I'm reading a book right now with an interesting premise and characters, but the frequency of errors is DRIVING ME NUTS! Complete words (articles or short prepositions) are absent in every other chapter. A) it knocks me out of the story. B) how shitty was your manuscript that you turned over that this many mistakes are present? and/or C) how shitty is your publisher that they didn't hire a quality freelancer that could find ENTIRE WORDS MISSING from a sentence.

*pant, pant, pant, pant* Okay, so the lesson, kiddies, is that a book is your face to the world. You can look like a slob and a slacker, or you can suit up and shine. Don't rely on other people to make your shit shiny. Put in the hard work. They'll think better of you for making their job easier and your readers will think better of you because it looks like you know how to write.

The Other Side

I don't only read fantasy and science fiction. I think that's a good thing, to read outside of one's preferred genre. Keeps things fresh. Keeps things interesting. You get a view of how things are done elsewhere (setting doesn't matter as much in some genres as it does in sff where many call it another character in the novel). And you get a view of how things are changing there, maybe something you can use in your own work as well.

For me, when I'm not reading sff, I usually turn to a biography. Jerry Lewis' DEAN AND ME, Steve Martin's BORN STANDING UP, Craig Ferguson's AMERICAN BY CHOICE (a much more solid offering than his fiction BETWEEN THE BRIDGE AND THE WATER1), and more. Some are awesome (see Ferguson). Some are completely self-serving (see Lewis). Some are a train wreck of good intentions (see Meghan McCain's DIRTY SEXY POLITICS). Currently, Russel Brand's first autobiography, MY BOOKY WOOKY. I tend to lean toward performers rather than historical, political, or military figures, who so often make up the bulk of the biography section. I like to see how they were drawn to their art, how they suffered, and how they overcame (if they did). Artists often tend to leave off a lot of the polish. Even with Jerry Lewis writing about how he and Dean Martin loved each other to the very end, he speaks on infidelity and ties to the mob.

With Russell Brand, his fiction follows a consciousness delivery much like his stand-up. Tangents come and go and you have to hold on for the ride.
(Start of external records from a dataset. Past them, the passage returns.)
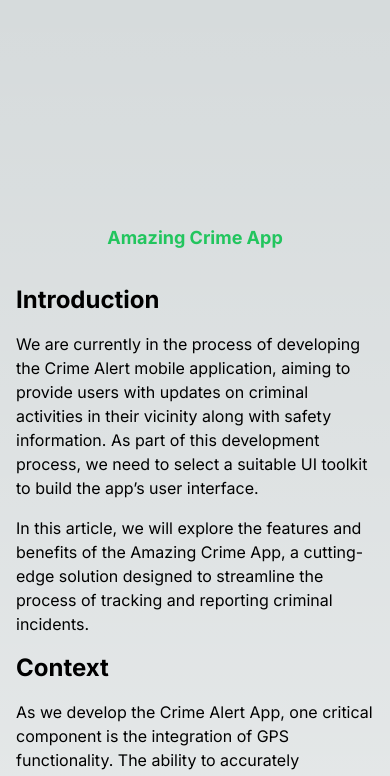
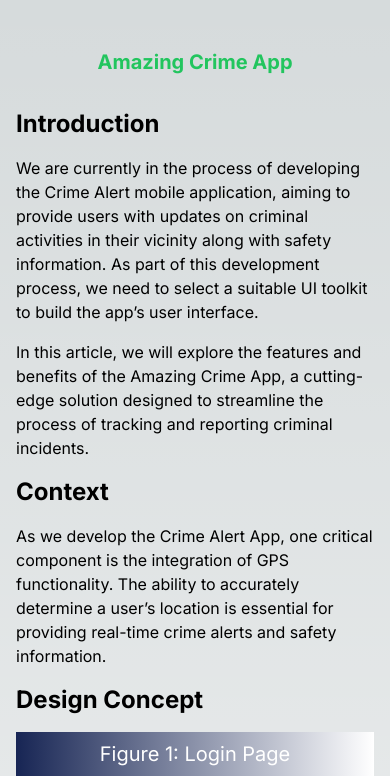
Before and after one commit to IamStudentRommel/breezyapp-article, a Next.js app: page / in a window 390 px wide. Shown: the top 776 px of the page. Built offline with nearby package versions, Linux system fonts and the light colour scheme.

Commit message:
test responsiveness

```diff
--- a/app/page.js
+++ b/app/page.js
@@ -4,13 +4,12 @@ import Design from "./introduction/design";
 export default function Page() {
   return (
     <main>
-      <div className="text-center md:text-xl pt-56 md:pt-12">
-        <p className="text-lg md:text-4xl text-green-500 font-bold">
-          Amazing Crime App
-        </p>
-      </div>
-
-      <article className="max-w-4xl mx-auto mt-8 px-4 md:px-0">
+      <article className="max-w-4xl mx-auto px-4 md:px-0">
+        <div className="text-center md:text-xl pt-12 md:pt-0 lg:pt-12 mb-8">
+          <p className="text-xl md:text-4xl lg:text-5xl text-green-500 font-bold">
+            Amazing Crime App
+          </p>
+        </div>
         <Intro />
         <Context />
         <Design />
```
I love the book already because he makes a statement that perfectly sums up my childhood as well. "I was awake as a child." It's such a profound statement that people have trouble understanding unless they lived it. I made the local news when I was in kindergarten. My school did a balloon release2, and I was one of a handful of students whose balloons were found first. They interviewed the larger kids first, so I heard the kind of questions they were going to ask. I was prepared with a cogent, intelligent response, but when they asked me my question, I stuck my finger in my mouth and twisted in place, looking horribly cute. Of course, the entire time, I'm screaming in my mind "WHAT ARE YOU DOING" like some guy at the helm of a spaceship, the controls not responding, the circuit boards sparking, and the ship setting course for the closest star.

I was awake as a child.
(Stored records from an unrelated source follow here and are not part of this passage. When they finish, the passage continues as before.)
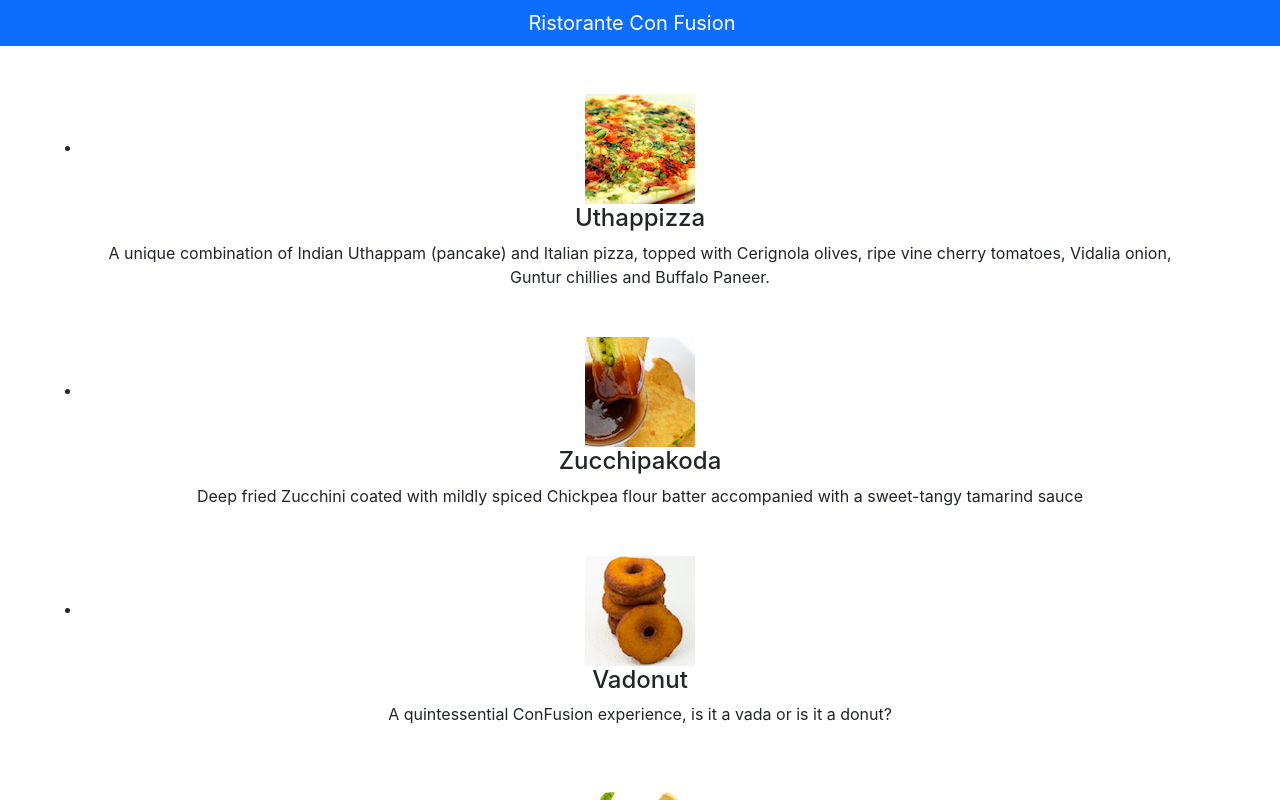
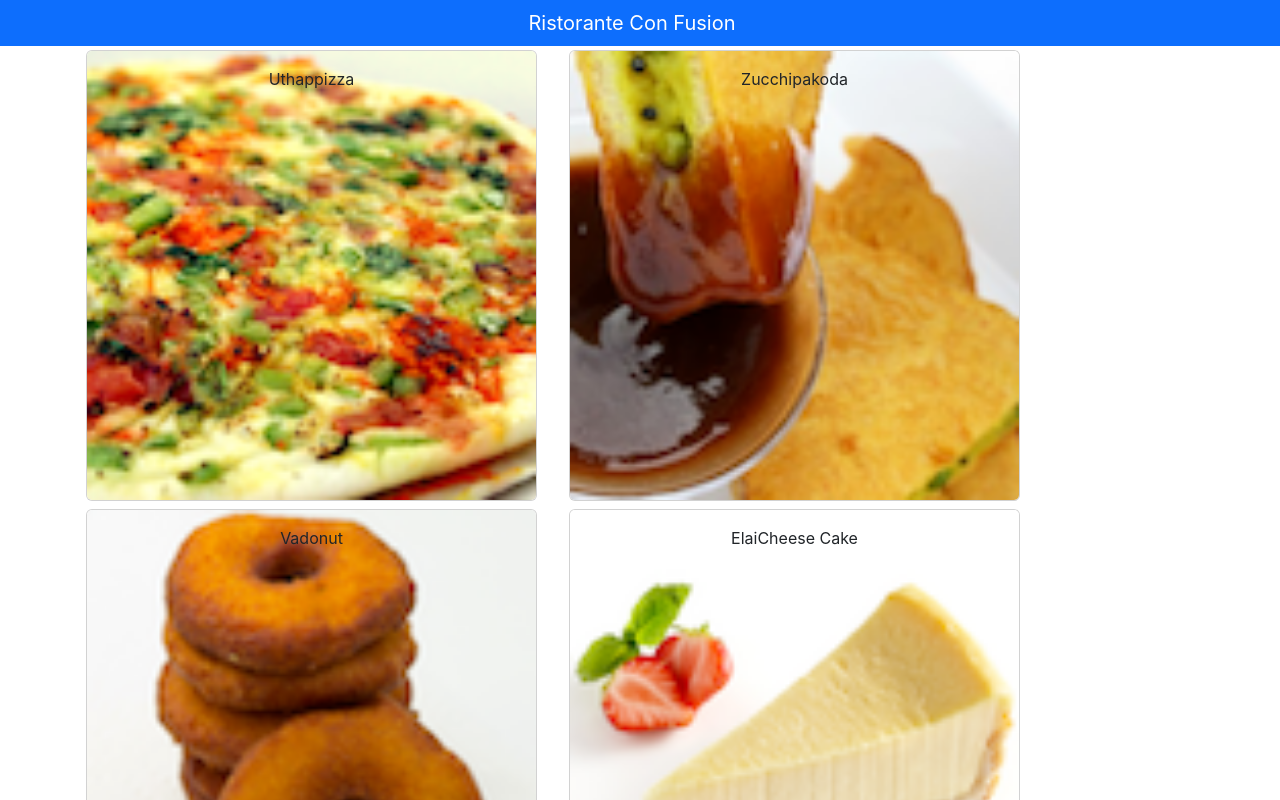
Before and after one commit to carloosbaroon/FrondEnd-React, a React (Create React App) app in the folder confusion/: page / in a window 1280 px wide. Shown: the top 800 px of the page. Built offline with nearby package versions, Linux system fonts and the light colour scheme.

Commit message:
Lift state and pass info with props

```diff
--- a/confusion/src/App.js
+++ b/confusion/src/App.js
@@ -1,8 +1,19 @@
 import Menu from "./components/MenuComponent";
 import './App.css';
 import {Navbar, NavbarBrand} from "reactstrap";
+import {DISHES} from "./shared/dishes";
+import {Component} from "react";
 
-function App() {
+class App extends Component {
+
+    constructor(props){
+        super(props);
+        //Lifting state of DISHES, so they can be shared between more components
+        this.state = {
+            dishes: DISHES
+        };
+    }
+    render() {
         return (
             //These classNames are defined in the App.css
             <div className="App">
@@ -11,9 +22,12 @@
                         <NavbarBrand href="/">Ristorante Con Fusion</NavbarBrand>
                     </div>
                 </Navbar>
-            <Menu/>
+                {/* Using props to pass the DISHES to MenuComponent */}
+                <Menu dishes={this.state.dishes}/>
             </div>
+
         );
+    }
 }
 
 export default App;
--- a/confusion/src/components/MenuComponent.js
+++ b/confusion/src/components/MenuComponent.js
@@ -1,63 +1,58 @@
 import React, {Component} from "react";
-import {Media} from "reactstrap";
+import {Card, CardImg, CardImgOverlay, CardText, CardBody, CardTitle} from "reactstrap";
 
+//Only class components can hava a local state
 class Menu extends Component {
 
+    //We declare the state of the component in the constructor
     constructor(props) {
         super(props);
 
         //Here we store properties of the component
         this.state = {
-            dishes: [
-                {
-                    id: 0,
-                    name:'Uthappizza',
-                    image: 'assets/images/uthappizza.png',
-                    category: 'mains',
-                    label:'Hot',
-                    price:'4.99',
-                    description:'A unique combination of Indian Uthappam (pancake) and Italian pizza, topped with Cerignola olives, ripe vine cherry tomatoes, Vidalia onion, Guntur chillies and Buffalo Paneer.'                        },
-                {
-                    id: 1,
-                    name:'Zucchipakoda',
-                    image: 'assets/images/zucchipakoda.png',
-                    category: 'appetizer',
-                    label:'',
-                    price:'1.99',
-                    description:'Deep fried Zucchini coated with mildly spiced Chickpea flour batter accompanied with a sweet-tangy tamarind sauce'                        },
-                {
-                    id: 2,
-                    name:'Vadonut',
-                    image: 'assets/images/vadonut.png',
-                    category: 'appetizer',
-                    label:'New',
-                    price:'1.99',
-                    description:'A quintessential ConFusion experience, is it a vada or is it a donut?'                        },
-                {
-                    id: 3,
-                    name:'ElaiCheese Cake',
-                    image: 'assets/images/elaicheesecake.png',
-                    category: 'dessert',
-                    label:'',
-                    price:'2.99',
-                    description:'A delectable, semi-sweet New York Style Cheese Cake, with Graham cracker crust and spiced with Indian cardamoms'                        }
-            ],
-        };
+            selectedDish: null
+        }
     }
 
+    OnDishSelect(dish) {
+        //Here we set the selectedDish to the dish we just click using OnClick
+        this.setState({selectedDish: dish})
+    }
+
+    renderDish(dish) {
+        if (dish)
+            return (
+                <Card>
+                    <CardImg top src={dish.image} alt={dish.name}/>
+                    <CardBody>
+                        <CardTitle>{dish.name}</CardTitle>
+                        <CardText>{dish.description}</CardText>
+                    </CardBody>
+                </Card>
+            );
+        else
+            return (
+                <div></div>
+            );
+    }
+
+
     render() {
-        const menu = this.state.dishes.map((dish) => {
+        // Here now we're using props to get the DISHES from App component
+        const menu = this.props.dishes.map((dish) => {
             return (
-                <div key={dish.id} className="col-12 mt-5">
-                    <Media tag="li">
-                        <Media left middle>
-                            <Media object src={dish.image} alt={dish.name} />
-                        </Media>
-                        <Media body className="ml-5">
-                            <Media heading>{dish.name}</Media>
-                            <p>{dish.description}</p>
-                        </Media>
-                    </Media>
+                //Using the map function, we convert the array into a list,
+                // this means that we MUST always have a KEY
+                <div key={dish.id} className="col-12 col-md-5 m-1">
+                    <Card onClick={() => this.OnDishSelect(dish)}>
+                        {/* You can't do this.state.dish.image = newImage;
+                            This one can only be modified using setState()
+                        */}
+                        <CardImg width="100%" src={dish.image} alt={dish.name}/>
+                        <CardImgOverlay>
+                            <CardTitle>{dish.name}</CardTitle>
+                        </CardImgOverlay>
+                    </Card>
                 </div>
             );
         });
@@ -65,9 +60,10 @@
         return (
             <div className="container">
                 <div className="row">
-                    <Media list>
-                        {menu}
-                    </Media>
+                    {menu}
+                </div>
+                <div className="row">
+                    {this.renderDish(this.state.selectedDish)}
                 </div>
             </div>
         );
--- a/confusion/src/index.js
+++ b/confusion/src/index.js
@@ -11,9 +11,9 @@
 // attach it to root element that is defined in our index.html
 const root = ReactDOM.createRoot(document.getElementById('root'));
 root.render(
-  <React.StrictMode>
-    <App />
-  </React.StrictMode>
+    <React.StrictMode>
+        <App/>
+    </React.StrictMode>
 );
 
 // If you want to start measuring performance in your app, pass a function
--- /dev/null
+++ b/confusion/src/shared/dishes.js
@@ -0,0 +1,186 @@
+export const DISHES =
+    [
+        {
+            id: 0,
+            name:'Uthappizza',
+            image: 'assets/images/uthappizza.png',
+            category: 'mains',
+            label:'Hot',
+            price:'4.99',
+            description:'A unique combination of Indian Uthappam (pancake) and Italian pizza, topped with Cerignola olives, ripe vine cherry tomatoes, Vidalia onion, Guntur chillies and Buffalo Paneer.',
+            comments: [
+                {
+                    id: 0,
+                    rating: 5,
+                    comment: "Imagine all the eatables, living in conFusion!",
+                    author: "John Lemon",
+                    date: "2012-10-16T17:57:28.556094Z"
+                },
+                {
+                    id: 1,
+                    rating: 4,
+                    comment: "Sends anyone to heaven, I wish I could get my mother-in-law to eat it!",
+                    author: "Paul McVites",
+                    date: "2014-09-05T17:57:28.556094Z"
+                },
+                {
+                    id: 2,
+                    rating: 3,
+                    comment: "Eat it, just eat it!",
+                    author: "Michael Jaikishan",
+                    date: "2015-02-13T17:57:28.556094Z"
+                },
+                {
+                    id: 3,
+                    rating: 4,
+                    comment: "Ultimate, Reaching for the stars!",
+                    author: "Ringo Starry",
+                    date: "2013-12-02T17:57:28.556094Z"
+                },
+                {
+                    id: 4,
+                    rating: 2,
+                    comment: "It's your birthday, we're gonna party!",
+                    author: "25 Cent",
+                    date: "2011-12-02T17:57:28.556094Z"
+                }
+            ]                        },
+        {
+            id: 1,
+            name:'Zucchipakoda',
+            image: 'assets/images/zucchipakoda.png',
+            category: 'appetizer',
+            label:'',
+            price:'1.99',
+            description:'Deep fried Zucchini coated with mildly spiced Chickpea flour batter accompanied with a sweet-tangy tamarind sauce',
+            comments: [
+                {
+                    id: 0,
+                    rating: 5,
+                    comment: "Imagine all the eatables, living in conFusion!",
+                    author: "John Lemon",
+                    date: "2012-10-16T17:57:28.556094Z"
+                },
+                {
+                    id: 1,
+                    rating: 4,
+                    comment: "Sends anyone to heaven, I wish I could get my mother-in-law to eat it!",
+                    author: "Paul McVites",
+                    date: "2014-09-05T17:57:28.556094Z"
+                },
+                {
+                    id: 2,
+                    rating: 3,
+                    comment: "Eat it, just eat it!",
+                    author: "Michael Jaikishan",
+                    date: "2015-02-13T17:57:28.556094Z"
+                },
+                {
+                    id: 3,
+                    rating: 4,
+                    comment: "Ultimate, Reaching for the stars!",
+                    author: "Ringo Starry",
+                    date: "2013-12-02T17:57:28.556094Z"
+                },
+                {
+                    id: 4,
+                    rating: 2,
+                    comment: "It's your birthday, we're gonna party!",
+                    author: "25 Cent",
+                    date: "2011-12-02T17:57:28.556094Z"
+                }
+            ]
+        },
+        {
+            id: 2,
+            name:'Vadonut',
+            image: 'assets/images/vadonut.png',
+            category: 'appetizer',
+            label:'New',
+            price:'1.99',
+            description:'A quintessential ConFusion experience, is it a vada or is it a donut?',
+            comments: [
+                {
+                    id: 0,
+                    rating: 5,
+                    comment: "Imagine all the eatables, living in conFusion!",
+                    author: "John Lemon",
+                    date: "2012-10-16T17:57:28.556094Z"
+                },
+                {
+                    id: 1,
+                    rating: 4,
+                    comment: "Sends anyone to heaven, I wish I could get my mother-in-law to eat it!",
+                    author: "Paul McVites",
+                    date: "2014-09-05T17:57:28.556094Z"
+                },
+                {
+                    id: 2,
+                    rating: 3,
+                    comment: "Eat it, just eat it!",
+                    author: "Michael Jaikishan",
+                    date: "2015-02-13T17:57:28.556094Z"
+                },
+                {
+                    id: 3,
+                    rating: 4,
+                    comment: "Ultimate, Reaching for the stars!",
+                    author: "Ringo Starry",
+                    date: "2013-12-02T17:57:28.556094Z"
+                },
+                {
+                    id: 4,
+                    rating: 2,
+                    comment: "It's your birthday, we're gonna party!",
+                    author: "25 Cent",
+                    date: "2011-12-02T17:57:28.556094Z"
+                }
+            ]
+        },
+        {
+            id: 3,
+            name:'ElaiCheese Cake',
+            image: 'assets/images/elaicheesecake.png',
+            category: 'dessert',
+            label:'',
+            price:'2.99',
+            description:'A delectable, semi-sweet New York Style Cheese Cake, with Graham cracker crust and spiced with Indian cardamoms',
+            comments: [
+                {
+                    id: 0,
+                    rating: 5,
+                    comment: "Imagine all the eatables, living in conFusion!",
+                    author: "John Lemon",
+                    date: "2012-10-16T17:57:28.556094Z"
+                },
+                {
+                    id: 1,
+                    rating: 4,
+                    comment: "Sends anyone to heaven, I wish I could get my mother-in-law to eat it!",
+                    author: "Paul McVites",
+                    date: "2014-09-05T17:57:28.556094Z"
+                },
+                {
+                    id: 2,
+                    rating: 3,
+                    comment: "Eat it, just eat it!",
+                    author: "Michael Jaikishan",
+                    date: "2015-02-13T17:57:28.556094Z"
+                },
+                {
+                    id: 3,
+                    rating: 4,
+                    comment: "Ultimate, Reaching for the stars!",
+                    author: "Ringo Starry",
+                    date: "2013-12-02T17:57:28.556094Z"
+                },
+                {
+                    id: 4,
+                    rating: 2,
+                    comment: "It's your birthday, we're gonna party!",
+                    author: "25 Cent",
+                    date: "2011-12-02T17:57:28.556094Z"
+                }
+            ]
+        }
+    ];
```
Lines whose indentation alone changed are shown as unchanged.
I don't think I would have ever heard, I don't think I would have ever articulated that experience if I had not read Russell Brand's MY BOOKY WOOKY. Thanks for that Russell. It's a good read.